▶ **Exercise directions**:
Copy each line of the listing below exactly and drop the images.

Content starts

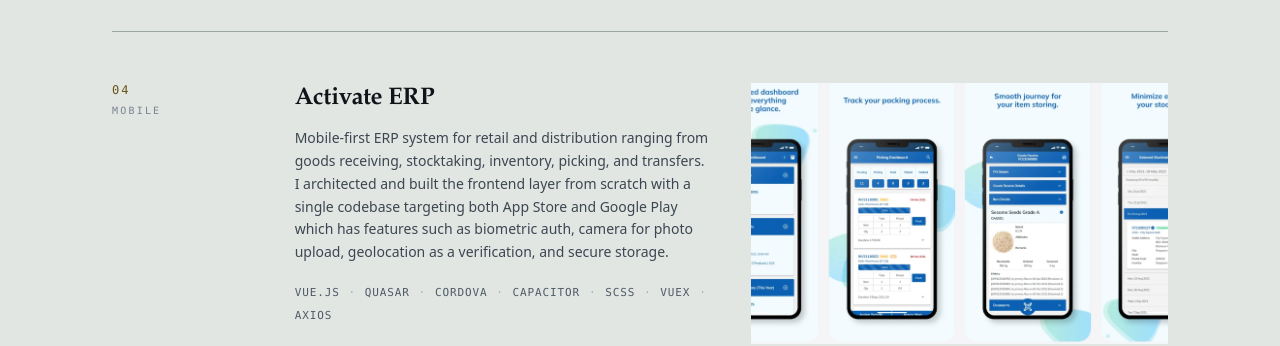
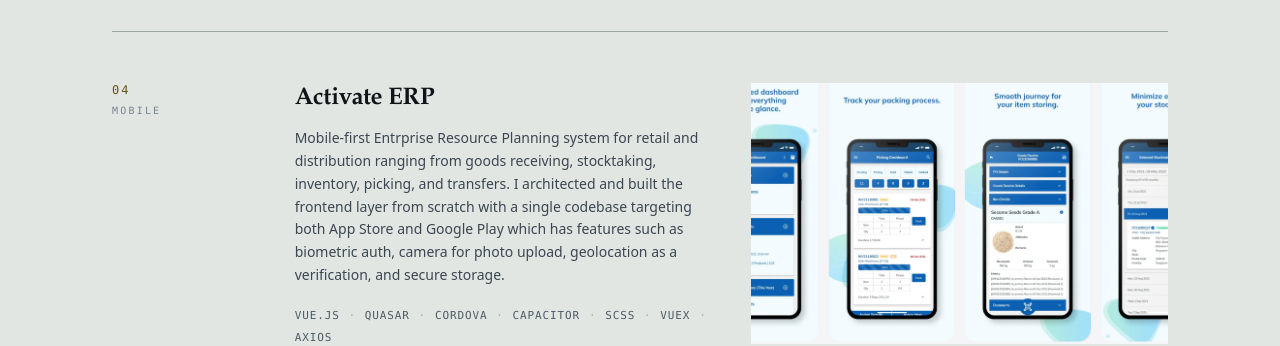
Before and after one commit to AuliaAmirullah15/react_portfolio, a Next.js app: page / in a window 1280 px wide. Shown: the part 4680-5026 px from the top of the page. Built offline with nearby package versions, Linux system fonts and the light colour scheme; no server answers.

Commit message:
Changed the text in the project section

```diff
--- a/src/data/projects.ts
+++ b/src/data/projects.ts
@@ -62,7 +62,7 @@
     id: "activate-erp",
     title: "Activate ERP",
     description:
-      "Mobile-first ERP system for retail and distribution ranging from goods receiving, stocktaking, inventory, picking, and transfers. I architected and built the frontend layer from scratch with a single codebase targeting both App Store and Google Play which has features such as biometric auth, camera for photo upload, geolocation as a verification, and secure storage.",
+      "Mobile-first Entrprise Resource Planning system for retail and distribution ranging from goods receiving, stocktaking, inventory, picking, and transfers. I architected and built the frontend layer from scratch with a single codebase targeting both App Store and Google Play which has features such as biometric auth, camera for photo upload, geolocation as a verification, and secure storage.",
     techStack: [
       "Vue.js",
       "Quasar",
```
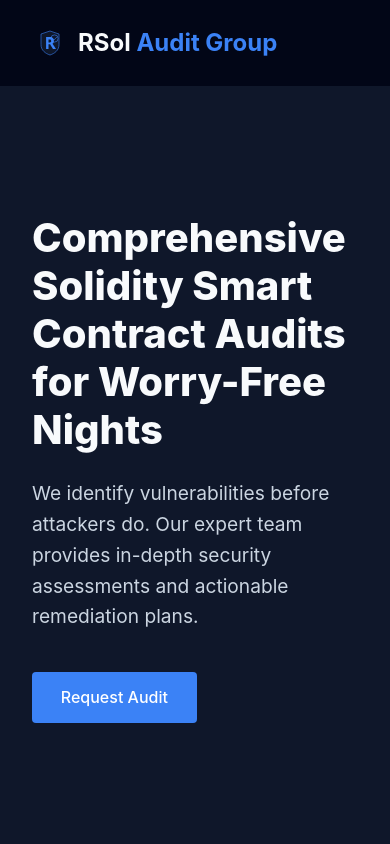
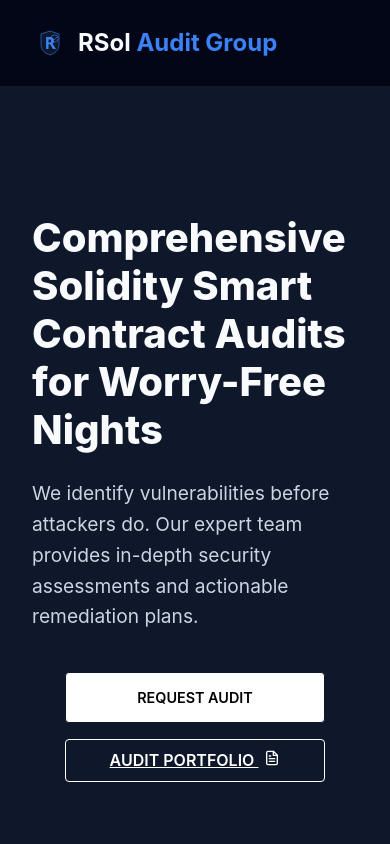
Before and after one commit to AntoanRusinov/AntoanRusinov.github.io, a plain HTML site: page index.html in a window 390 px wide. Shown: the top 844 px of the page. Drawn offline with Linux system fonts and the light colour scheme.

Commit message:
Update index.html

```diff
--- a/index.html
+++ b/index.html
@@ -267,6 +267,15 @@
             font-weight: 600;
         }
 
+        /* Mobile Buttons */
+        .mobile-portfolio-btn {
+            display: none;
+        }
+
+        .mobile-style-btn {
+            /* Default styling remains the same on desktop */
+        }
+
         @media (max-width: 960px) {
             .chains-grid {
                 grid-template-columns: repeat(3, 1fr);
@@ -280,6 +289,31 @@
 
             .nav-links {
                 display: none;
+            }
+
+            .mobile-portfolio-btn,
+            .mobile-style-btn {
+                display: block;
+                margin: 1rem auto 0 auto;
+                width: 80%;
+                max-width: 320px;
+                text-align: center;
+                justify-content: center;
+            }
+
+            .mobile-style-btn {
+                background-color: white !important;
+                color: black !important;
+                border: 1px solid #0f172a !important;
+                font-size: 0.9rem;
+                font-weight: 600;
+                padding: 0.8rem 1.8rem;
+                margin-top: 2.5rem;
+            }
+
+            .mobile-style-btn:hover {
+                background-color: #f0f0f0 !important;
+                color: black !important;
             }
         }
 
@@ -331,7 +365,17 @@
         <div class="container">
             <h1>Comprehensive Solidity Smart Contract Audits for Worry-Free Nights</h1>
             <p>We identify vulnerabilities before attackers do. Our expert team provides in-depth security assessments and actionable remediation plans.</p>
-            <a href="https://t.me/RobustSol" target="_blank" class="btn">Request Audit</a>
+            <a href="https://t.me/RobustSol" target="_blank" class="btn mobile-style-btn">REQUEST AUDIT</a>
+            <a href="https://github.com/AntoanRusinov/audits" target="_blank" class="portfolio-btn portfolio-btn-alt mobile-portfolio-btn">
+                AUDIT PORTFOLIO
+                <svg xmlns="http://www.w3.org/2000/svg" width="16" height="16" viewBox="0 0 24 24" fill="none" stroke="currentColor" stroke-width="2" stroke-linecap="round" stroke-linejoin="round" class="button-icon">
+                    <path d="M14 2H6a2 2 0 0 0-2 2v16a2 2 0 0 0 2 2h12a2 2 0 0 0 2-2V8z"></path>
+                    <polyline points="14 2 14 8 20 8"></polyline>
+                    <line x1="16" y1="13" x2="8" y2="13"></line>
+                    <line x1="16" y1="17" x2="8" y2="17"></line>
+                    <polyline points="10 9 9 9 8 9"></polyline>
+                </svg>
+            </a>
         </div>
     </section>
 
```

Content ends

▶ **Answer section**:
Before and after one commit to AuliaAmirullah15/react_portfolio, a Next.js app: page / in a window 1280 px wide. Shown: the part 4680-5026 px from the top of the page. Built offline with nearby package versions, Linux system fonts and the light colour scheme; no server answers.

Commit message:
Changed the text in the project section

```diff
--- a/src/data/projects.ts
+++ b/src/data/projects.ts
@@ -62,7 +62,7 @@
     id: "activate-erp",
     title: "Activate ERP",
     description:
-      "Mobile-first ERP system for retail and distribution ranging from goods receiving, stocktaking, inventory, picking, and transfers. I architected and built the frontend layer from scratch with a single codebase targeting both App Store and Google Play which has features such as biometric auth, camera for photo upload, geolocation as a verification, and secure storage.",
+      "Mobile-first Entrprise Resource Planning system for retail and distribution ranging from goods receiving, stocktaking, inventory, picking, and transfers. I architected and built the frontend layer from scratch with a single codebase targeting both App Store and Google Play which has features such as biometric auth, camera for photo upload, geolocation as a verification, and secure storage.",
     techStack: [
       "Vue.js",
       "Quasar",
```
Before and after one commit to AntoanRusinov/AntoanRusinov.github.io, a plain HTML site: page index.html in a window 390 px wide. Shown: the top 844 px of the page. Drawn offline with Linux system fonts and the light colour scheme.

Commit message:
Update index.html

```diff
--- a/index.html
+++ b/index.html
@@ -267,6 +267,15 @@
             font-weight: 600;
         }
 
+        /* Mobile Buttons */
+        .mobile-portfolio-btn {
+            display: none;
+        }
+
+        .mobile-style-btn {
+            /* Default styling remains the same on desktop */
+        }
+
         @media (max-width: 960px) {
             .chains-grid {
                 grid-template-columns: repeat(3, 1fr);
@@ -280,6 +289,31 @@
 
             .nav-links {
                 display: none;
+            }
+
+            .mobile-portfolio-btn,
+            .mobile-style-btn {
+                display: block;
+                margin: 1rem auto 0 auto;
+                width: 80%;
+                max-width: 320px;
+                text-align: center;
+                justify-content: center;
+            }
+
+            .mobile-style-btn {
+                background-color: white !important;
+                color: black !important;
+                border: 1px solid #0f172a !important;
+                font-size: 0.9rem;
+                font-weight: 600;
+                padding: 0.8rem 1.8rem;
+                margin-top: 2.5rem;
+            }
+
+            .mobile-style-btn:hover {
+                background-color: #f0f0f0 !important;
+                color: black !important;
             }
         }
 
@@ -331,7 +365,17 @@
         <div class="container">
             <h1>Comprehensive Solidity Smart Contract Audits for Worry-Free Nights</h1>
             <p>We identify vulnerabilities before attackers do. Our expert team provides in-depth security assessments and actionable remediation plans.</p>
-            <a href="https://t.me/RobustSol" target="_blank" class="btn">Request Audit</a>
+            <a href="https://t.me/RobustSol" target="_blank" class="btn mobile-style-btn">REQUEST AUDIT</a>
+            <a href="https://github.com/AntoanRusinov/audits" target="_blank" class="portfolio-btn portfolio-btn-alt mobile-portfolio-btn">
+                AUDIT PORTFOLIO
+                <svg xmlns="http://www.w3.org/2000/svg" width="16" height="16" viewBox="0 0 24 24" fill="none" stroke="currentColor" stroke-width="2" stroke-linecap="round" stroke-linejoin="round" class="button-icon">
+                    <path d="M14 2H6a2 2 0 0 0-2 2v16a2 2 0 0 0 2 2h12a2 2 0 0 0 2-2V8z"></path>
+                    <polyline points="14 2 14 8 20 8"></polyline>
+                    <line x1="16" y1="13" x2="8" y2="13"></line>
+                    <line x1="16" y1="17" x2="8" y2="17"></line>
+                    <polyline points="10 9 9 9 8 9"></polyline>
+                </svg>
+            </a>
         </div>
     </section>
 
```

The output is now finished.